  2. 2. Low-lift irrigation pumpsThe rope-and-washer pumpBased on a principle developed in ancientChina, the recent design is a VLOM pump thatcan be built from materials that are available inmost communities.The main pulley is an old car-tyre rim and thisis used to turn a rope knotted to hold a seriesof rubber washers, made from car tyres. Theriser pipe can be either plastic or bored-outbamboo.Water can be lifted from up to 20m below thepump and delivered 5m above it, with outputrates of up to 50 litres per minute depending onlift.Sources can be wells, large diameter bore-holes, ponds, and streams.Alternative arrangements Traditional arrangement Well Overhead pumping Ponds or streams Well 10
  3. 3. Low-lift irrigation pumpsThe treadle pump Handle Frame Pulley Pulley rope Treadles Twin cylinders A Inlet pipe from tubewellBecause the treadle pump is operated by themost powerful muscles of the human body, it Pumphead detailcan be operated for longer than other human- viewed from A Pulleypowered pumps.The pump originally developed in Bangladeshhas since been modified so that the discharge Pulley ropeis pressurized. In this form it is capable of Downward Upward (pumpinglifting water up to 20m above the pump, but (return stroke) stroke)because it works on a suction principle it canonly be a maximum of 6m above the source.Water can be pumped from wells, boreholes, Treadlesstreams, and ponds, and discharge rates of50 litres per minute can be achieved. This is aVLOM (Village Level Operation and Mainte-nance) pump but welding facilities are re- Plungerquired for its manufacture. rods Water outflow to irrigation channel Twin cylinders Check valve (closed) Check valve (open) Water flow from tubewell 11

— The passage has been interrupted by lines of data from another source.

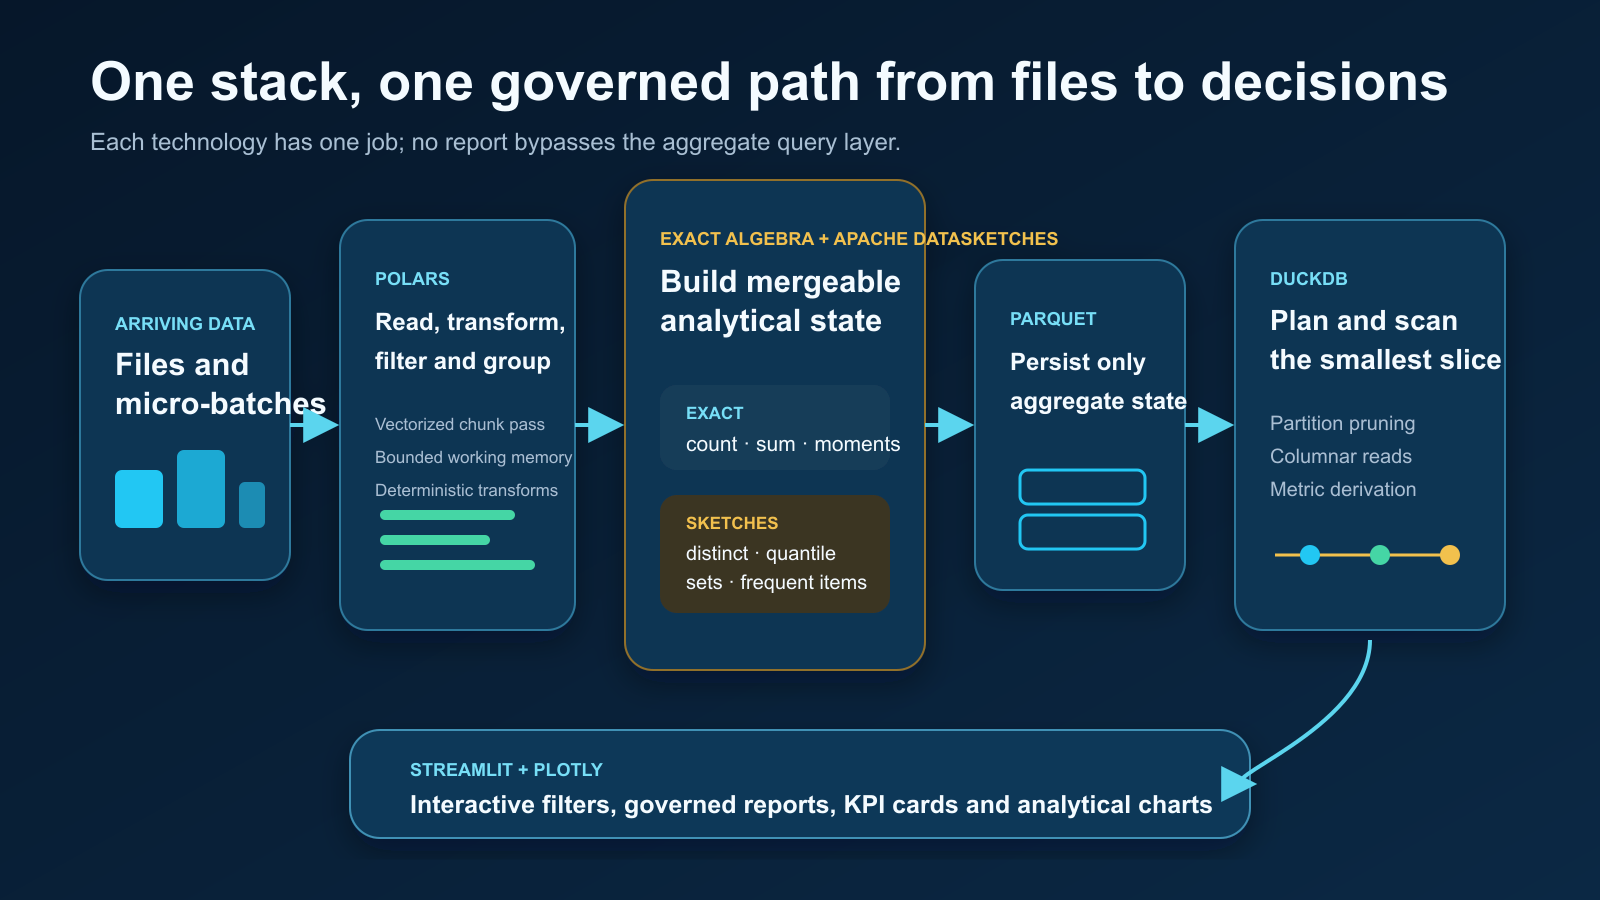
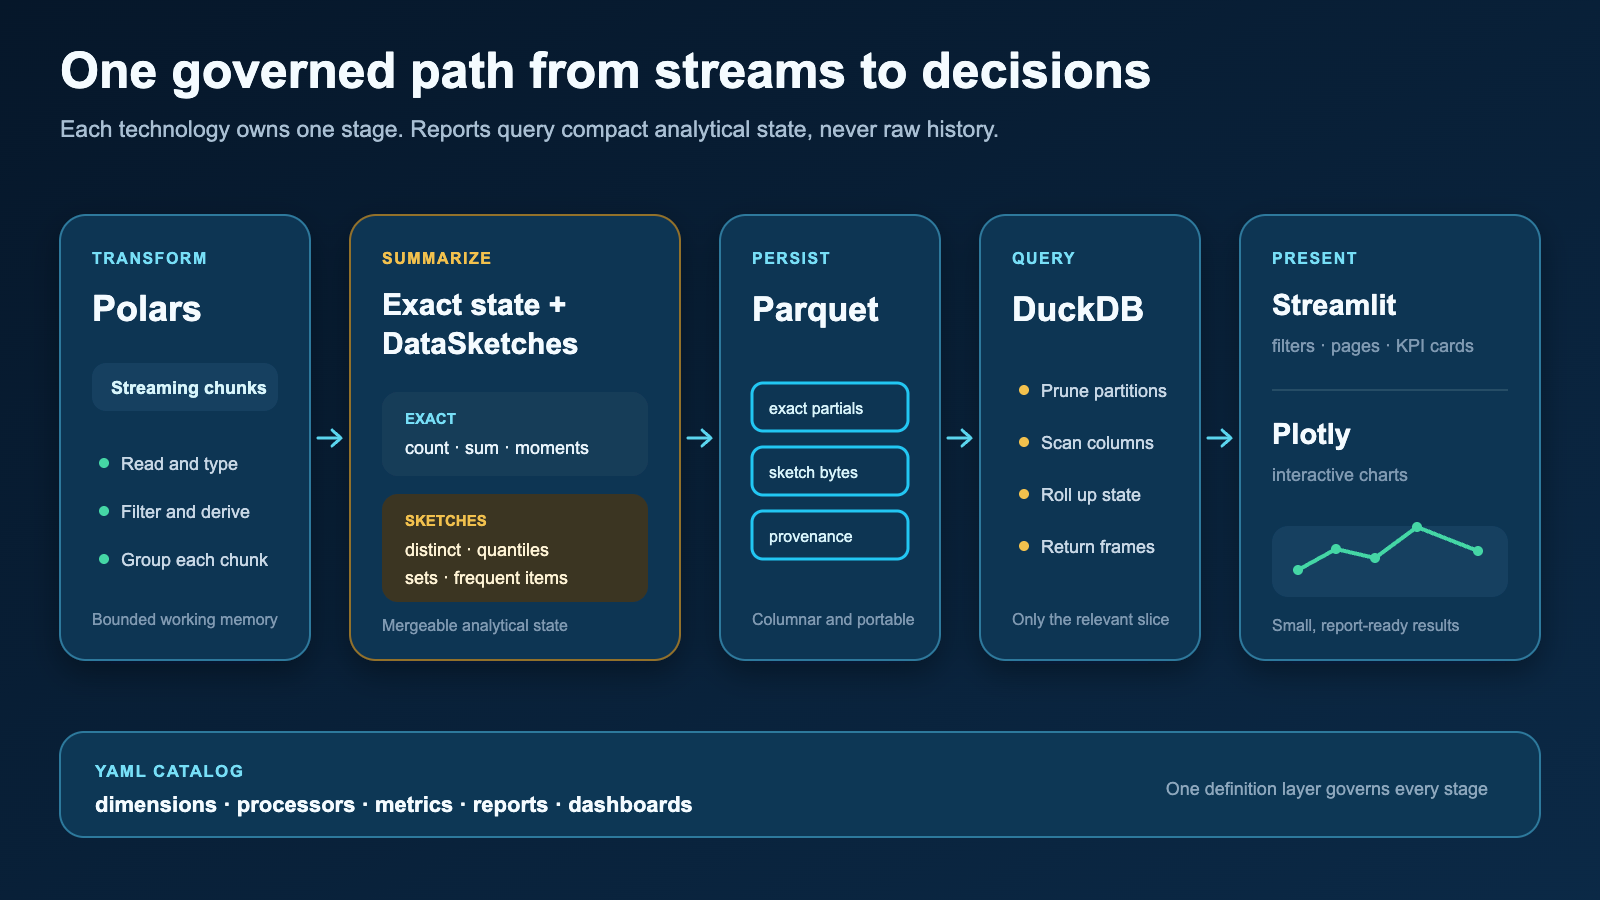
docs: refine aggregate-first article visuals

Changed region(s): [[0.0312, 0.0622, 0.9688, 0.7467], [0.0312, 0.7778, 0.9375, 0.9333]]

diff --git a/docs/articles/from-streams-to-decisions-part-1.html b/docs/articles/from-streams-to-decisions-part-1.html
@@ -486,11 +486,11 @@
       </table>
     </div>
 
-    <h2>A real workspace: from almost two billion rows to a queryable model</h2>
+    <h2>A real-data example: from two billion rows to a queryable model</h2>
 
     <p>
-      A useful example is a large generated workspace used to exercise the full reporting path.
-      These are observed workspace and run values, not a hypothetical benchmark.
+      This example comes from a large real-data workspace used to exercise the full reporting
+      path. These are observed values, not a hypothetical benchmark.
     </p>
 
     <p>
@@ -501,11 +501,7 @@
     </p>
 
     <p>
-      In the latest successful ingestion run, 1,998,151,261 input records were read and
-      1,998,151,259 were retained by the configured filters. They arrived in 799 daily chunks
-      covering 14 April 2022 through 18 September 2024. The current run produced 2,274,653
-      aggregate records in about 25 minutes and 31 seconds: roughly an 878× reduction from
-      source rows to queryable aggregate records.
+      About two billion source records became about two million queryable aggregate records.
     </p>
 
     <p>
@@ -517,20 +513,20 @@
 
     <figure>
       <img
-        src="assets/from-streams-to-decisions-part-1/fat-workspace-scale.png"
-        alt="Observed scale of a workspace reducing nearly two billion source rows to about 2.27 million aggregate records"
+        src="assets/from-streams-to-decisions-part-1/real-data-scale.png"
+        alt="A real-data example reducing about two billion source rows to about two million queryable aggregate records"
         width="1600"
         height="900"
         loading="lazy">
       <figcaption>
-        Observed FAT-workspace values: 1.998 billion source rows became 2.275 million current-run aggregate records.
+        In one real-data example, roughly two billion source rows became roughly two million queryable aggregate records.
       </figcaption>
     </figure>
 
     <p>
-      A monthly slice makes the reduction easier to picture. For 1–18 September 2024, the source
-      contained 55,007,727 rows. The corresponding aggregate slice contained 122,526 records,
-      about 449× fewer rows to scan, filter, merge, and visualize.
+      An 18-day slice makes the reduction easier to picture. About 55 million source rows became
+      about 123 thousand aggregate records—roughly 449× fewer rows to scan, filter, merge, and
+      visualize.
     </p>
 
     <p>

  4. 4. Low-lift irrigation pumps Suction pumps Suction pumps exist in a great variety of designs. They can be used for low- lift irrigation purposes, but they have several disadvantages: n lower discharge rates n need to be fixed in a stable position over a well or borehole Piston and check valve n less efficient for prolonged use Check valve as arm and shoulder muscles 7m maximum used n more sophisticated manufacture requiredAlternative methodsThere are other ways of lifting water for irrigation that have been in use for many generations. Theseinclude the Egyptian shadoof, the dhone and various water wheels and devices such as the mohte,which use animal power. Wind power can also be used to power irrigation devices.Further readingBarnes, G., The development of a manual irrigation device - the twin treadle pump, The International Conference on Agricultural Equipment for Developing Countries, 1985.Brelenburg, C. and Allen, H., How to Make and Use the Treadle Irrigation Pump, IT Publications, 1995.Fraenkel, P., Water Pumping Devices, IT Publications, London, 1997Lambert, R.A., How to Make a Rope and Washer Pump, IT Publications, London, 1990.Lambert, R.A. and Faulkner, R.D., Manually operated irrigation pumps, 4th African Water Technology Conference, 1989.Kennedy, W.K. and Rogers T.A., Human and Animal-Powered Water-Lifting Devices, IT Publications, London, 1985.Stern, P., Small-Scale Irrigation, IT Publications/IIIC, London, 1979.World Bank/UNDP, Community water supply - the handpump option, World Bank, 1986.Prepared by Bob Elson and Rod ShawWEDC Loughborough University Leicestershire LE11 3TU UKwww.lboro.ac.uk/departments/cv/wedc/ wedc@lboro.ac.uk 12

×